Systemic absorption is limited after ophthalmic administration of alcaftadine. Instilling alcaftadine into both eyes results in a mean peak plasma concentrations (Cmax) of approximately 60 pg/mL. The median time to reach peak plasma concentration (Tmax) is 15 minutes, and the plasma concentrations fall below the limits of quantification (10 pg/mL) by 3 hours post-dose. The Cmax for carboxylic acid is approximately 3 ng/mL and occurs about 1 hour after dosing. The plasma concentrations of carboxylic acid are detectable for up to 12 hours after dosing. According to the manufacturer, there appears to be no systemic accumulation of alcaftadine or the active metabolite after daily topical ocular administration.
Pregnancy And Lactation
No adequate and well-controlled studies have been conducted to evaluate the use of alcaftadine during human pregnancy. In animal studies involving rats (20 mg/kg/day oral alcaftadine) and rabbits (80 mg/kg/day oral alcaftadine), no fetal or maternal toxicities were observed following exposure during the period of organogenesis. The plasma exposures in the pregnant rats and rabbits were 230- and 8,819-times higher, respectively, than the plasma exposure after a recommended human ocular dose. Lower pup weights were observed with 20 and 30 mg/kg/day doses of oral alcaftadine that were administered to rats from day 6 of pregnancy until day 20 postpartum; no adverse effects observed with the 5 mg/kg/day dose. Because animal reproductive studies are not always predictive of human response, only administer alcaftadine during pregnancy if the benefit justifies the potential risk to the fetus.

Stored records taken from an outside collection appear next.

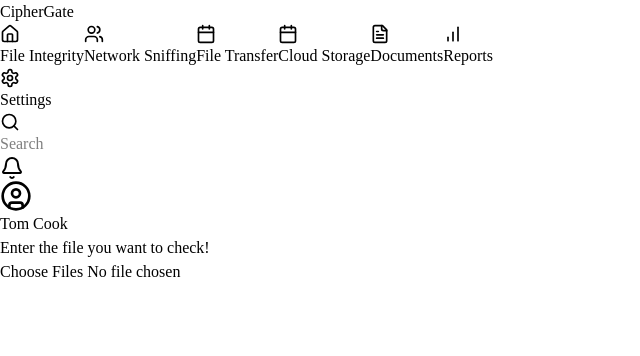
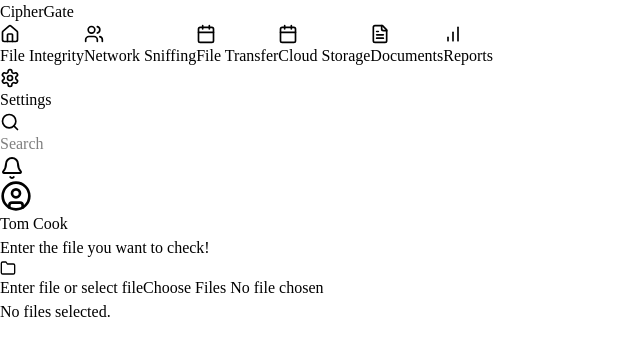
Before and after one commit to kachaparth/CipherGate, a React (Vite) app in the folder frontend/src/renderer/: page / in a window 1280 px wide. Shown: the top 356 px of the page, without its empty margins (0-640 px from the left). Built offline with nearby package versions, Linux system fonts and the light colour scheme.

Commit message:
select file

```diff
--- a/frontend/package.json
+++ b/frontend/package.json
@@ -21,7 +21,8 @@
     "@electron-toolkit/preload": "^3.0.1",
     "@electron-toolkit/utils": "^4.0.0",
     "@tailwindcss/vite": "^4.0.8",
-    "lucide-react": "^0.475.0"
+    "lucide-react": "^0.475.0",
+    "react-icons": "^5.5.0"
   },
   "devDependencies": {
     "@electron-toolkit/eslint-config": "^2.0.0",
--- a/frontend/src/renderer/src/integrity.jsx
+++ b/frontend/src/renderer/src/integrity.jsx
@@ -1,4 +1,5 @@
 import React, { useState } from 'react';
+import { FiFolder } from 'react-icons/fi'; // Importing a folder icon from react-icons
 
 function Integrity() {
     const [files, setFiles] = useState([]);
@@ -8,19 +9,64 @@ function Integrity() {
         setFiles(prevFiles => [...prevFiles, ...uploadedFiles]);
     };
 
+    const handleRemoveFile = (fileToRemove) => {
+        setFiles(prevFiles => prevFiles.filter(file => file !== fileToRemove));
+    };
+
+    const formatDate = (timestamp) => {
+        const date = new Date(timestamp);
+        return date.toLocaleString(); // You can customize the date format as needed
+    };
+
     return (
-        <div className="p-4">
-            <h1 className="text-xl font-bold mb-4">Enter the file you want to check!</h1>
-            <div className="mb-4">
-                <input type="file" onChange={handleFileUpload} multiple className="border p-2 rounded" />
+        <div className="bg-white p-6 rounded-lg w-6xl shadow-lg max-w-3xl mx-auto font-sans">
+            {/* Always show the title */}
+            <h1 className="text-xl font-bold mb-6 text-gray-800">
+                {files.length === 0 ? "Enter the file you want to check!" : "Files are being checked:"}
+            </h1>
+
+            <div className="mb-6 text-center">
+                {/* Icon and text to trigger file selection */}
+                <label htmlFor="file-upload" className="cursor-pointer flex items-center justify-center gap-2 text-gray-600 hover:text-gray-700">
+                    <FiFolder className="text-3xl" />
+                    <span className="text-lg">Enter file or select file</span>
+                </label>
+                <input
+                    type="file"
+                    id="file-upload"
+                    onChange={handleFileUpload}
+                    multiple
+                    className="hidden" // Hide the actual file input
+                />
             </div>
 
-            {files.length > 0 && (
-                <div>
-                    <h2 className="text-lg font-semibold mb-2">Files currently under checking:</h2>
-                    <ul className="list-disc pl-5">
+            {/* Show an empty box if no file is selected */}
+            {files.length === 0 ? (
+                <div className="bg-gray-100 p-4 border-dashed border-2 border-gray-300 rounded text-center text-gray-600">
+                    No files selected.
+                </div>
+            ) : (
+                <div className="mt-6">
+                    <h2 className="text-lg font-semibold mb-4 text-gray-800">Files currently under checking:</h2>
+                    <ul className="list-none p-0">
                         {files.map((file, index) => (
-                            <li key={index}>{file.name}</li>
+                            <li key={index} className="flex justify-between items-center py-2 border-b border-gray-200">
+                                {/* File name and Last modified date are justified */}
+                                <div className="flex place-items-center justify-between w-full">
+                                    <span className="mr-2">{index + 1}. {file.name}</span>
+                                    <span className="text-sm text-gray-500">
+                                        Last Modified: {formatDate(file.lastModified)}
+                                    </span>
+                                </div>
+
+                                {/* Remove button */}
+                                <button
+                                    onClick={() => handleRemoveFile(file)}
+                                    className="text-red-500 hover:text-red-700 text-sm ml-2 cursor-pointer"
+                                >
+                                    Remove
+                                </button>
+                            </li>
                         ))}
                     </ul>
                 </div>
```
Also changed, not shown: 1 other file (tests, documents, lock files or other folders).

There are no data regarding the excretion of alcaftadine into human milk, the effects on a breast-fed infant, or the effects on milk production. Consider the benefits of breast-feeding, the risk of potential infant drug exposure, and the risk of an untreated or inadequately treated condition. If a breast-feeding infant experiences an adverse effect related to a maternally administered drug, health care providers are encouraged to report the adverse effect to the FDA.